Anyway, 16 years and a large number of beers and pizza later Amy and I were hiking back from Bolshiye Koty. This is about a 25km hike, relatively flat by the coast of Lake Baikal and then up and over an 800m hill to Listvyanka. I’d been puffing along quite reasonably given the 12kg pack on my back (although significantly aided by the fact that it was~16C and not 28C as it had been two days earlier when we’d gone the other direction). 4 hours in we started climbing, and I was given a taste of my Cretian medicine as I turned a corner to see my far too chirpy wife waiting for me and doing a Beyoncé dance to ‘Put A Ring On It’. Despite my protestations that I did in fact ‘put a ring on it’ I endured this way too happy for so much walking dance with a look I call ‘withering joy’.
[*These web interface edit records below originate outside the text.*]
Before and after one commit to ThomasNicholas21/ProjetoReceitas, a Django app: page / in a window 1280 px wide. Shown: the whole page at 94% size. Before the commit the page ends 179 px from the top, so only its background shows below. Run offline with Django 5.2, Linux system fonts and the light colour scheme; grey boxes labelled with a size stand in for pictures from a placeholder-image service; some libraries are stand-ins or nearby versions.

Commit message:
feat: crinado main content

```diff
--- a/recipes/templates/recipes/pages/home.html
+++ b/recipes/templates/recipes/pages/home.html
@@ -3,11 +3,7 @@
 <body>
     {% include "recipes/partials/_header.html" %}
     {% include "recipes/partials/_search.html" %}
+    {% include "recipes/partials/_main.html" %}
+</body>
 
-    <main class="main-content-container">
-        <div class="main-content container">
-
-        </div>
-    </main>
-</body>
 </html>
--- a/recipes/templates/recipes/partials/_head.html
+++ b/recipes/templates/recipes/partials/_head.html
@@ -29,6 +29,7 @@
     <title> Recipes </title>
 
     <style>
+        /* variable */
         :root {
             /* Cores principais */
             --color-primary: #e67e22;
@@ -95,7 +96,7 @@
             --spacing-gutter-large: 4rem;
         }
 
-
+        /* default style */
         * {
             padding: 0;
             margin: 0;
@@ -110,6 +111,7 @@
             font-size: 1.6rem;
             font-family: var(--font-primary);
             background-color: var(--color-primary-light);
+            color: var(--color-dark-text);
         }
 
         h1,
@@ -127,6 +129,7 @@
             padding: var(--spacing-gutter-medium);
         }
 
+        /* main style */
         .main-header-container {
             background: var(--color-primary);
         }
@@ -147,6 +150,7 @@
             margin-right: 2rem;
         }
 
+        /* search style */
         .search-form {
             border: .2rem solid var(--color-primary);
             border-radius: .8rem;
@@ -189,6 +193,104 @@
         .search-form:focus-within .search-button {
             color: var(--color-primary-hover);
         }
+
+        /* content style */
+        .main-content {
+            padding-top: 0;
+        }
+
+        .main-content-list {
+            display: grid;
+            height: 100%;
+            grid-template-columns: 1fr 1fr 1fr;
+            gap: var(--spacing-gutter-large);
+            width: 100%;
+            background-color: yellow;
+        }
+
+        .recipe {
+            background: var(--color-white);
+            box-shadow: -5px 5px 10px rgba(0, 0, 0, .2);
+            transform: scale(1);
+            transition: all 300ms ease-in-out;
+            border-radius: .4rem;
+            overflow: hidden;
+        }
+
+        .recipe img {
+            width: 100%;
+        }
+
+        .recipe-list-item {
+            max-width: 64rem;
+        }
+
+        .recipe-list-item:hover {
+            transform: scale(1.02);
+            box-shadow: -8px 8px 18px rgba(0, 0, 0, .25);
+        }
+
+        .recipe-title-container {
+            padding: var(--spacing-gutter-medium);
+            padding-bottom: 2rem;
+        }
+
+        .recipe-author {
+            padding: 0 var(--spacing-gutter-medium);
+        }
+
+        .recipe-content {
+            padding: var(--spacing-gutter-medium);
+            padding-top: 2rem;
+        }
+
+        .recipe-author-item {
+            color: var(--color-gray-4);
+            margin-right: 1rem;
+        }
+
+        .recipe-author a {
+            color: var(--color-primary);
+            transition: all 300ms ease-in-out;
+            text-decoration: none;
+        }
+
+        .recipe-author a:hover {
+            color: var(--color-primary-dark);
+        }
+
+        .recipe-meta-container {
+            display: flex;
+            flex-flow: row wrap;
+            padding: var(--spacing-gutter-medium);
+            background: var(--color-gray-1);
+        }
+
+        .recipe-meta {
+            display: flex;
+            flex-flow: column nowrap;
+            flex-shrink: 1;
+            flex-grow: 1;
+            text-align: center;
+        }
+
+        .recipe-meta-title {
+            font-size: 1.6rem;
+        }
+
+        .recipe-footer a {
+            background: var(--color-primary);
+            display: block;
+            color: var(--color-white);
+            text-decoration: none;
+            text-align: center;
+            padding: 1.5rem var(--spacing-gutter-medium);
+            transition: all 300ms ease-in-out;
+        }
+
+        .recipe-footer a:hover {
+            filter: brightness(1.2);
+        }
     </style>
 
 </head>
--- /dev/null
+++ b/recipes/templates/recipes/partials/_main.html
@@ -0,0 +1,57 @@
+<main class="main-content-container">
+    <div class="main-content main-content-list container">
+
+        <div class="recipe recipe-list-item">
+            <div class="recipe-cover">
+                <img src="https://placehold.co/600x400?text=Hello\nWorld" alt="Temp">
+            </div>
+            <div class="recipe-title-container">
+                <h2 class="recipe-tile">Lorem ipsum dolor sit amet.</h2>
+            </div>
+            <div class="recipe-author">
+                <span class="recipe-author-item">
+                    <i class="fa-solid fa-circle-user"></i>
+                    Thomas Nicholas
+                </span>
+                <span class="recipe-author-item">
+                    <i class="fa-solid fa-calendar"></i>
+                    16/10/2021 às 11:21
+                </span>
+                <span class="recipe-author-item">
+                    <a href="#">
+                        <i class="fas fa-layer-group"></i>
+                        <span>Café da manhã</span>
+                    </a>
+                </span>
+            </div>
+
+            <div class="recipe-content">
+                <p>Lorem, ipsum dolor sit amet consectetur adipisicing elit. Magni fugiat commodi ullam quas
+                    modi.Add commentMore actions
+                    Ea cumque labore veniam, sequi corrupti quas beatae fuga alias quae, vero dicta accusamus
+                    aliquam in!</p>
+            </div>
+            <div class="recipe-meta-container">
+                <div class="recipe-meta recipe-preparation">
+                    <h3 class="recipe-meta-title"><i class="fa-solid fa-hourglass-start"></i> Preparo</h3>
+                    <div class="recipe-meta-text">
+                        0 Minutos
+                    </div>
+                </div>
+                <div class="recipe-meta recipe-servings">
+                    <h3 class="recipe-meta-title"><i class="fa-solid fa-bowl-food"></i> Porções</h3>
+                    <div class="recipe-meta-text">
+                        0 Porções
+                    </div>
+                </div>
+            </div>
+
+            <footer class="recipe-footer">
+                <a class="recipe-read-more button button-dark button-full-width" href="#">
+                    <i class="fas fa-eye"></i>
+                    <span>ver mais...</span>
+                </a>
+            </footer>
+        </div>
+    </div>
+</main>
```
It was lovely out in Lake Baikal and a great break from the city hopping that we’d previously done. Our initial hike was knackering, but utterly beautiful. We got out to our remote destination in time for a sauna, a couple of beers and some photos of the milky way. Pretty sweet. The next day was recovery from our previous exertions, but sadly not much else. Something about the beginning of September caused the temperature to drop from 28C to 13C. Rainclouds gathered overhead and we broke out a few extra layers for the first time on the trip.
Lake Baikal is a pretty interesting place, allegedly if all the drinking water in the world was tainted, it could still quench the world’s thirst for 40 years! We filled out water bottles direct from the lake which is at best 15C. One of the slightly odd things is the total lack of traffic on the lake. A couple of ferries play their way up and down and there are a handful of fishing boats, but that’s it. It was very surprising to see no sailing boats at all – especially as it would have been perfect for sailing. Maybe they’re on the other side – at the more ‘beachy’ resorts.
Deciding that we were going to have walk significant amounts at high altitude in a month’s time anyway, we decided to trek back a day early rather than wait for the boat. This was a great experience (Amy’s taunting dancing aside) as we completed the walk in an hour and a half less, sorted our bag weightings and adjustments and enjoyed a very peaceful time – we only saw one other couple on the whole trek back. Staying the night in Listvyanka we enjoyed a nice dinner (mercifully low on dill – more on this Russian obsession at a later date). This morning (Tuesday) we were able to sate Amy’s desire to see nerpas (a kind of fat, cute seal native to Baikal) as we attended a performance of them scoring waterpolo goals, playing the saxophone, painting, and fetching plastic flowers for each other. Narrated entirely in Russian, it was bizzare, but endearing. We then hopped in a passing minibus to take us back to Irkutsk. Tomorrow we catch a train to Mongolia, saying goodbye to Russia!